The chairmen of three US House committees -- on intelligence, foreign affairs, and oversight -- said they are seeking information about the substance of the leaders' conversations, any notes or documents related to the talks, and whether Trump or anyone acting on his behalf concealed or misrepresented the substance of the communications.
In their letter to White House acting chief of staff Mick Mulvaney, the Democratic trio warned that destruction, manipulation or withholding of such documents would be "in direct contravention of federal laws," which require that presidents and other officials preserve such materials.
"According to media reports, President Trump, on multiple occasions, appears to have taken steps to conceal the details of his communications with President Putin from other administration officials, Congress, and the American people," committee chairmen Adam Schiff, Elliot Engel and Elijah Cummings wrote in a statement.
Trump fueled suspicions last year about his ties with Russia when, in a sharp break with standard diplomatic practice, he dismissed top aides for two hours of talks with Putin during their first formal summit, in Helsinki.
Only one American remained in the room at that encounter -- Marina Gross, an interpreter provided by the State Department.
House Democrats last year unsuccessfully sought to force Gross to testify about the summit, saying Trump's extraordinary actions required extraordinary measures in turn.
The three chairmen on Monday cited reports that Trump "seized notes pertaining to at least one meeting he held with President Putin" and directed an interpreter to not discuss with other US officials the substance of the communications.
They are requiring all documents related to the communications be provided by March 15.
Democrats seized control of the US House in early January.
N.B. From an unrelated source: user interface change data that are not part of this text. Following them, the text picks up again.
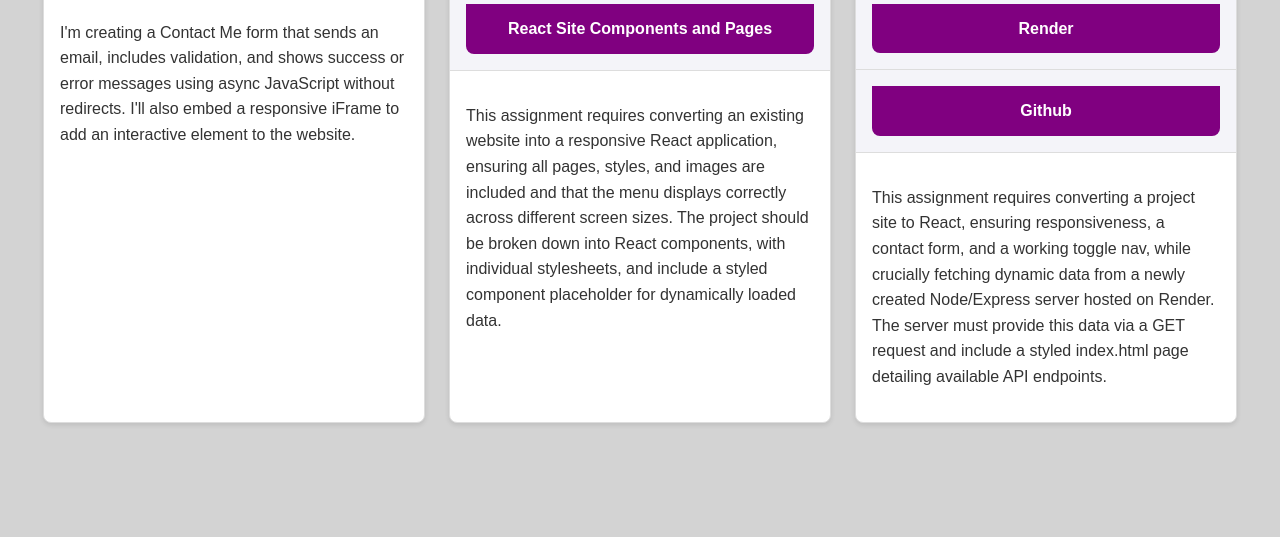
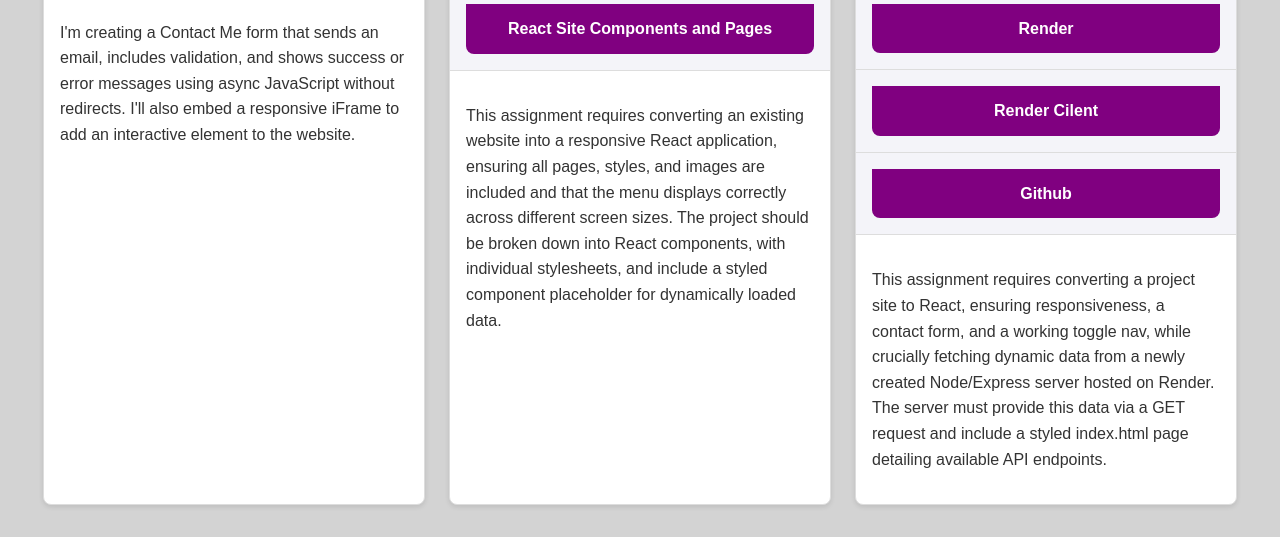
Before and after one commit to MarkSand803/MarkSand803.github.io, a plain HTML site: page csce242/index.html in a window 1280 px wide. Shown: the part 4899-5436 px from the top of the page. Before the commit the page ends 5354 px from the top, so only its background shows below. Drawn offline with Linux system fonts and the light colour scheme.

Commit message:
Update index.html

```diff
--- a/csce242/index.html
+++ b/csce242/index.html
@@ -154,6 +154,7 @@
                     <img src="images/pro9screenshot.png" alt="Screenshot of Project 9">
                     <h3><a href="https://marksand803.github.io/photo-2025/">More JS and Server Get Request</a></h3>
                     <h3><a href="https://msphotograph-2025.onrender.com/api/portfolio">Render</a></h3>
+                    <h3><a href="https://msphotograph-2025.onrender.com/">Render Cilent</a></h3>
                     <h3><a href="https://github.com/MarkSand803/msphotograph-2025.git">Github</a></h3>
                     <p>This assignment requires converting a project site to React, ensuring responsiveness, a contact form, and a working toggle nav, while crucially fetching dynamic data from a newly created Node/Express server hosted on Render. The server must provide this data via a GET request and include a styled index.html page detailing available API endpoints.</p>
                 </article>
```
On February 21, the three chairmen wrote Mulvaney, requesting "basic information" about whether Trump destroyed records, and if not, where those records are.
"The White House failed to provide any response to our inquiry. As a result, we are now expanding our investigation."
There is no guarantee that the congressional requests for documents will be met. Last year, the administration withheld thousands of documents related to Trump's Supreme Court nominee Brett Kavanaugh, who had previously worked in the White House.